Promising to open several new fronts in tackling waste, he warned that 100,000 tonnes of nutritious and edible food which could be eaten was used instead for animal feed, anaerobic digestion or to generate energy.
A one year pilot scheme starting in 2019 will seek to ensure more of the surplus food cast aside by retailers and manufacturers, which accounts for nearly 30% of total food waste, is saved for human consumption.
The scheme, which seeks to build on the 43,000 tonnes of surplus food already redistributed for human use, will be supported by £15m in funding allocated to the department.
However, its continuation will depend on extra resources being made available in next year's Spending Review.
"Nobody wants to see good food go to waste," Mr Gove said. "It harms our environment, it's bad for business - and it's morally indefensible.
"Working with industries and charities, we should be able to get up to 250 million extra meals a year onto the tables and plates of the most deserving in society."
The anti-hunger charity Fare Share said that, if properly allocated, the move could make a "huge difference".
In his speech, Mr Gove also promised action to make recycling easier and tougher penalties for fly-tippers.
Unless the UK and other industrialised nations changed course, he said there would be more plastic in the world's oceans than fish by 2050.

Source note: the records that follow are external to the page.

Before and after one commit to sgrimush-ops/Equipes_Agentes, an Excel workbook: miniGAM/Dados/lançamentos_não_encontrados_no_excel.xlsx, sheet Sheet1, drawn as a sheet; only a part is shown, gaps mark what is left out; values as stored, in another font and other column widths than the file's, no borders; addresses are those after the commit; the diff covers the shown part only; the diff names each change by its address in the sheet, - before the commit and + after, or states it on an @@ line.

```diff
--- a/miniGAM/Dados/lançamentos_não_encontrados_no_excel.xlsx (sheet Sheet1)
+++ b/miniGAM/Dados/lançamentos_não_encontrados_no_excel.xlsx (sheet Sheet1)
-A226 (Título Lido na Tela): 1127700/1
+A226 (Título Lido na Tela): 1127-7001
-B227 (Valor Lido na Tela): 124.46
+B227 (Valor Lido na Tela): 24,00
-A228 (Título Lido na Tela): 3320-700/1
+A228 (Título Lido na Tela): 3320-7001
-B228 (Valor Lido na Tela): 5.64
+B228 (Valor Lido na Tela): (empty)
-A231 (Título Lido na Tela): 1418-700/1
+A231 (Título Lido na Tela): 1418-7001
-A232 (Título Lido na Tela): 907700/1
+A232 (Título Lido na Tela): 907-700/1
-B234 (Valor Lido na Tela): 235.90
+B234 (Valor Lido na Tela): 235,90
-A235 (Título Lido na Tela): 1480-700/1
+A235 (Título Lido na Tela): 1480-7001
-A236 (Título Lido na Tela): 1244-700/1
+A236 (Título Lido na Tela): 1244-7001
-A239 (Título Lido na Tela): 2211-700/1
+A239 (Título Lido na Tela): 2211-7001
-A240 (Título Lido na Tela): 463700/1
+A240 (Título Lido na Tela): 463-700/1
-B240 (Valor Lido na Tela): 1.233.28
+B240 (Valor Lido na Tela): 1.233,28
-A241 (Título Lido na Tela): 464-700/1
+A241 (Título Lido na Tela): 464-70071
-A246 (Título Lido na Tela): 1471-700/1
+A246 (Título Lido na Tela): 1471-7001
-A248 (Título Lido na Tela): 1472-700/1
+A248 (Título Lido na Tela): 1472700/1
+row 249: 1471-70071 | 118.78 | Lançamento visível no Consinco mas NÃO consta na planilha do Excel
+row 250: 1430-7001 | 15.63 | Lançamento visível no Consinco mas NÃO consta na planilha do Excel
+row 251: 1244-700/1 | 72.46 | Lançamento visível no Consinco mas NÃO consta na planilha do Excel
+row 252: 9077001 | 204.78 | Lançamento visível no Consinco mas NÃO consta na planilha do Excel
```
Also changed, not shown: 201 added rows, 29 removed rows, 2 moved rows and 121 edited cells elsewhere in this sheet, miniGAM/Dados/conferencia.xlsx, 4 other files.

Urging his party to stand up for its values, he said Labour had become a "toxic cocktail" of Marxist-Leninism and anti-Semitism and it was the Tories' mission to stop Jeremy Corbyn, who he described as a "one man museum of economic folly", from getting into Downing Street.